== WHAT YOU NEED TO DO ==
Examine each line of the data. Copy the line if it includes the word "infrastructure".

== DATA LISTING ==
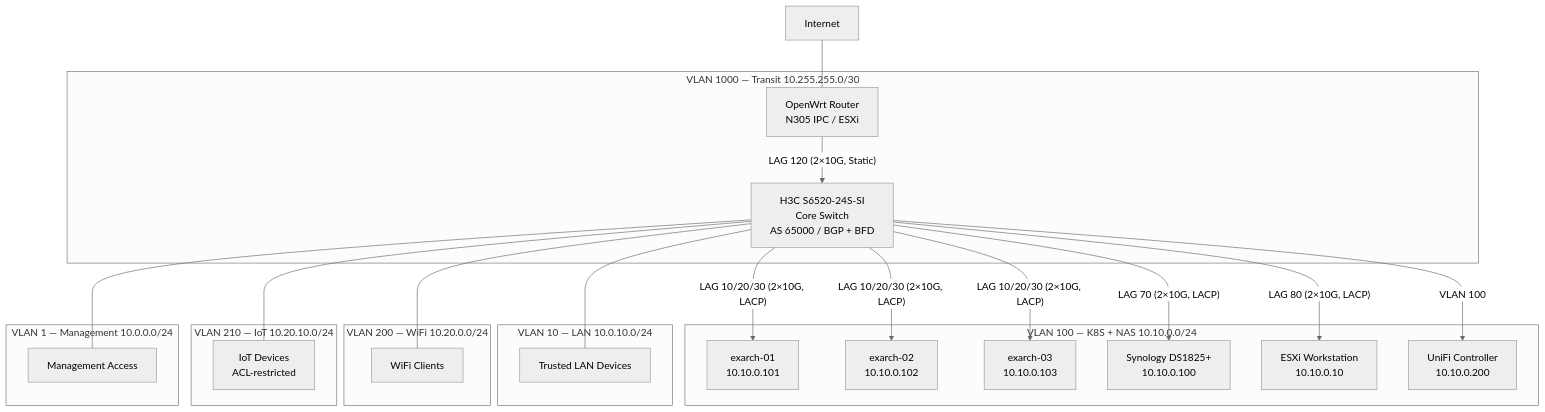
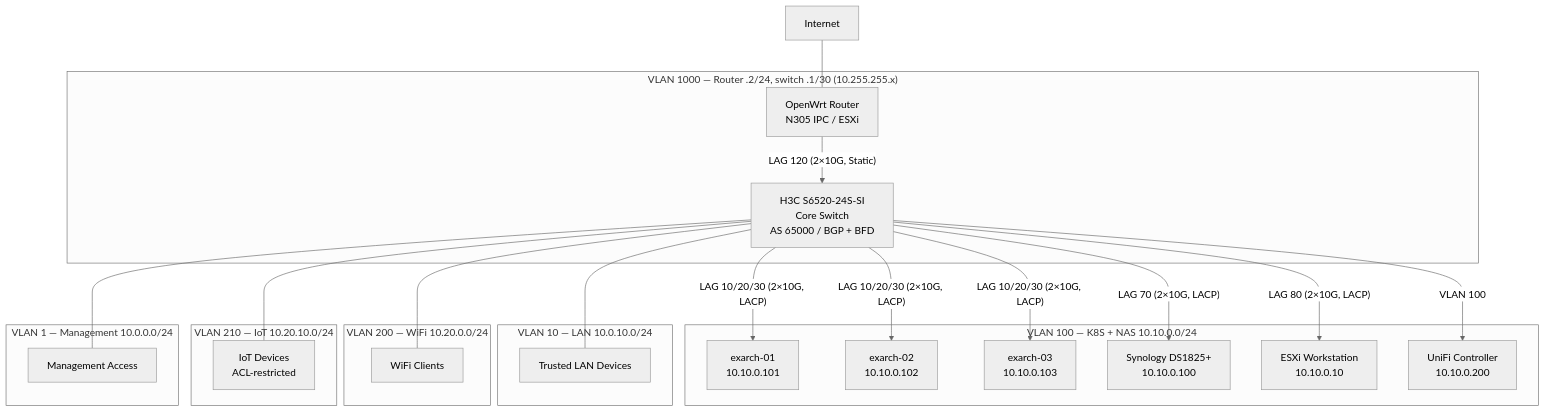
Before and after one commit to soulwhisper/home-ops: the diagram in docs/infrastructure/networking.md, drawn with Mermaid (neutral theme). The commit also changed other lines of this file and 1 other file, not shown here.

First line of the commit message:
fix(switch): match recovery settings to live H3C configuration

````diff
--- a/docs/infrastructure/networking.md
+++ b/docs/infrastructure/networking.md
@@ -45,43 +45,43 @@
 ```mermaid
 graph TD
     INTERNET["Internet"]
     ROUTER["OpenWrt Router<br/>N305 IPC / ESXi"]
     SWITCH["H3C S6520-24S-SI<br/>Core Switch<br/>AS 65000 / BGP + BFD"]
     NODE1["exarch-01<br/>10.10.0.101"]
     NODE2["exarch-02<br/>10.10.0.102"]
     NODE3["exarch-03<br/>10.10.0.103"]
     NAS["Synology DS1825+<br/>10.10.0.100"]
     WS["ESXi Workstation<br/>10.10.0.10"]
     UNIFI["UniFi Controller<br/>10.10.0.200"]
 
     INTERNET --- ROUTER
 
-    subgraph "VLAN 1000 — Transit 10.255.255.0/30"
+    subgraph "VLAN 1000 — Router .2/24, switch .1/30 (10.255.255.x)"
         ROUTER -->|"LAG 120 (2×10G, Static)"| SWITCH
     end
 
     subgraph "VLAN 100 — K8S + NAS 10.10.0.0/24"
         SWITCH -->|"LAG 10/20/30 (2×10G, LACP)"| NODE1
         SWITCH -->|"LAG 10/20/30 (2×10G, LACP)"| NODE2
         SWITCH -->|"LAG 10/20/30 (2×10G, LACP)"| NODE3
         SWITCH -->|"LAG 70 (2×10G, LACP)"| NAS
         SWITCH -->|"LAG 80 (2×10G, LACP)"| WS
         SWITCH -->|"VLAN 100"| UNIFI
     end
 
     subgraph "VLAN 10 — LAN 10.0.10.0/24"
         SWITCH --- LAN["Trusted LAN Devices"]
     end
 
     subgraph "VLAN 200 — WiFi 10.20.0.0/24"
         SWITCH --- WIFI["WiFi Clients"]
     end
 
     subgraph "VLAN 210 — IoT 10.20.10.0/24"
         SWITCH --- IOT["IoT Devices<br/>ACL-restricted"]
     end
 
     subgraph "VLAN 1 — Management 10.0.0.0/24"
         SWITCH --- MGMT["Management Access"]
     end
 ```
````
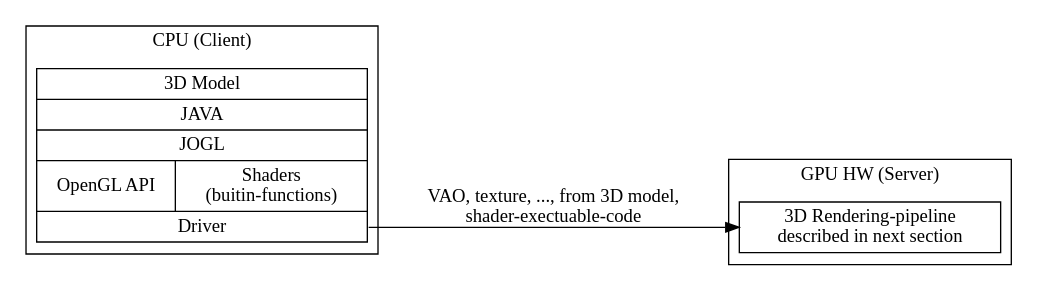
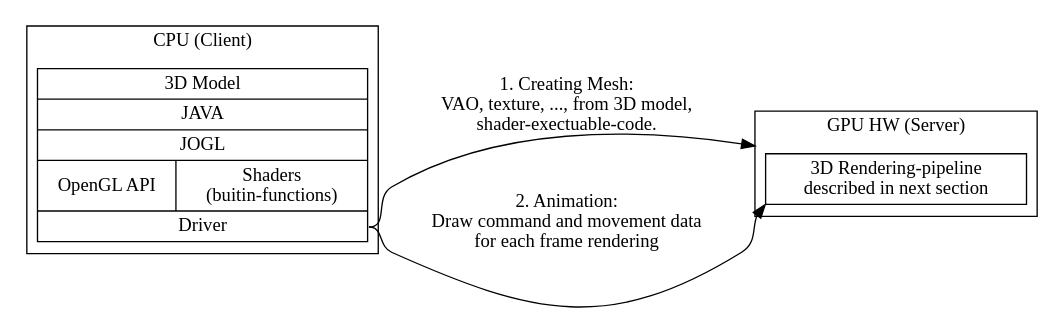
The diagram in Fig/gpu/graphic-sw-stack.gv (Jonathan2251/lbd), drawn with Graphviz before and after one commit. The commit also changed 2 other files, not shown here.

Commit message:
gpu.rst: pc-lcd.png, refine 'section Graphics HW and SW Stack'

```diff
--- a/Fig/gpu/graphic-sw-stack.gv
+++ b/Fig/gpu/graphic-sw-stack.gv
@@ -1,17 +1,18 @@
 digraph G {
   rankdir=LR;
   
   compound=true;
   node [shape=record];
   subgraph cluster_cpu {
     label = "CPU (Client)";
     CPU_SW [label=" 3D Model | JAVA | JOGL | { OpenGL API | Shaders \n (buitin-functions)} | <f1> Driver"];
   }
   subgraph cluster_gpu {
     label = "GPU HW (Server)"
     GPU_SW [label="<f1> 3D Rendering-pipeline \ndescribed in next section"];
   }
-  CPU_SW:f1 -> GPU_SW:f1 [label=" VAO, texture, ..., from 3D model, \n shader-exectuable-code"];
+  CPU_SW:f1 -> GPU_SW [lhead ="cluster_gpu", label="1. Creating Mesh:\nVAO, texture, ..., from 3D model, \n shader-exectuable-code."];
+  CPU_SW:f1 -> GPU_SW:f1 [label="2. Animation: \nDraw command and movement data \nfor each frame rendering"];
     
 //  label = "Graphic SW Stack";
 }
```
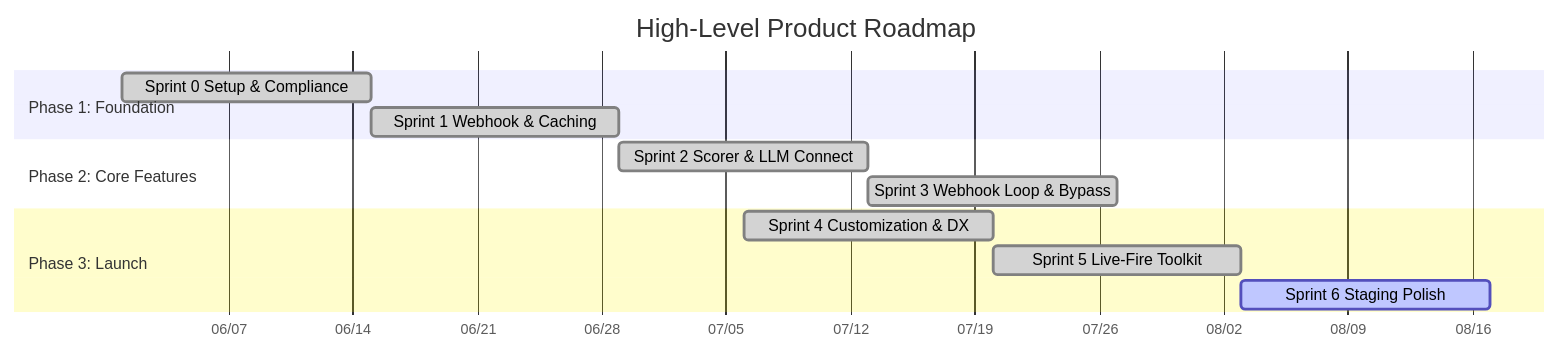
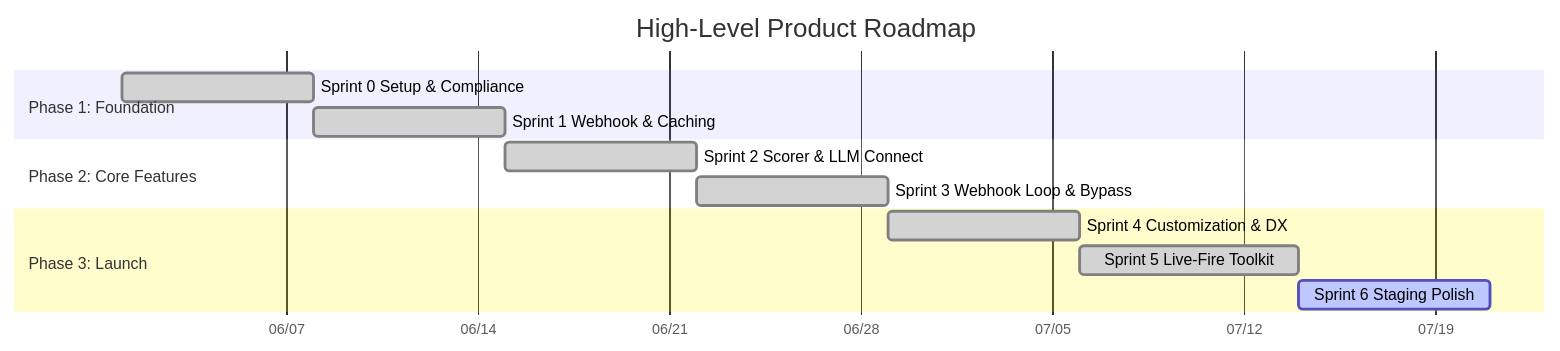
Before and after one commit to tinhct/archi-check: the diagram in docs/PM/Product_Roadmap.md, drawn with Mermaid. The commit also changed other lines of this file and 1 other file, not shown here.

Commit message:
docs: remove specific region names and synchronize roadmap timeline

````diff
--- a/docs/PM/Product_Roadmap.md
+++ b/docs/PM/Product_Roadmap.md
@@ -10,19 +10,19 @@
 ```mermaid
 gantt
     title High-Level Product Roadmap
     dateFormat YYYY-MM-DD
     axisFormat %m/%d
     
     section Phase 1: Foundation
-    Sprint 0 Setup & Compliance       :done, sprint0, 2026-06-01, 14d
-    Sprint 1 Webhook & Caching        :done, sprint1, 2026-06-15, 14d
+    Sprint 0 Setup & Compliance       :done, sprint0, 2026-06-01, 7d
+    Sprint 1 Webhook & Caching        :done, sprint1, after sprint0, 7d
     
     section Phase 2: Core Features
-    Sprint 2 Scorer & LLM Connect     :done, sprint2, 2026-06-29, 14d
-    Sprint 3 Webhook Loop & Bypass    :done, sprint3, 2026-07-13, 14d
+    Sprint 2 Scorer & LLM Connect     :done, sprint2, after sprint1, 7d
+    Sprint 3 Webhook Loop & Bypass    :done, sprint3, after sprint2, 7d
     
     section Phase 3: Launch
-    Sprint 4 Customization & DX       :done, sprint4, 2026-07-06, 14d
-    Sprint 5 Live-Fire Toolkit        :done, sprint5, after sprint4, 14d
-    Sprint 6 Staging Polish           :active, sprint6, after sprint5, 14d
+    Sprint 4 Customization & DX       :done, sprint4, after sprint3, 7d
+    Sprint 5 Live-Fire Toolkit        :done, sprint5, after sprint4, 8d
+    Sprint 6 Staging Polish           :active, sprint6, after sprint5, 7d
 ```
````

== ANSWER SPACE ==
Before and after one commit to soulwhisper/home-ops: the diagram in docs/infrastructure/networking.md, drawn with Mermaid (neutral theme). The commit also changed other lines of this file and 1 other file, not shown here.
--- a/docs/infrastructure/networking.md
+++ b/docs/infrastructure/networking.md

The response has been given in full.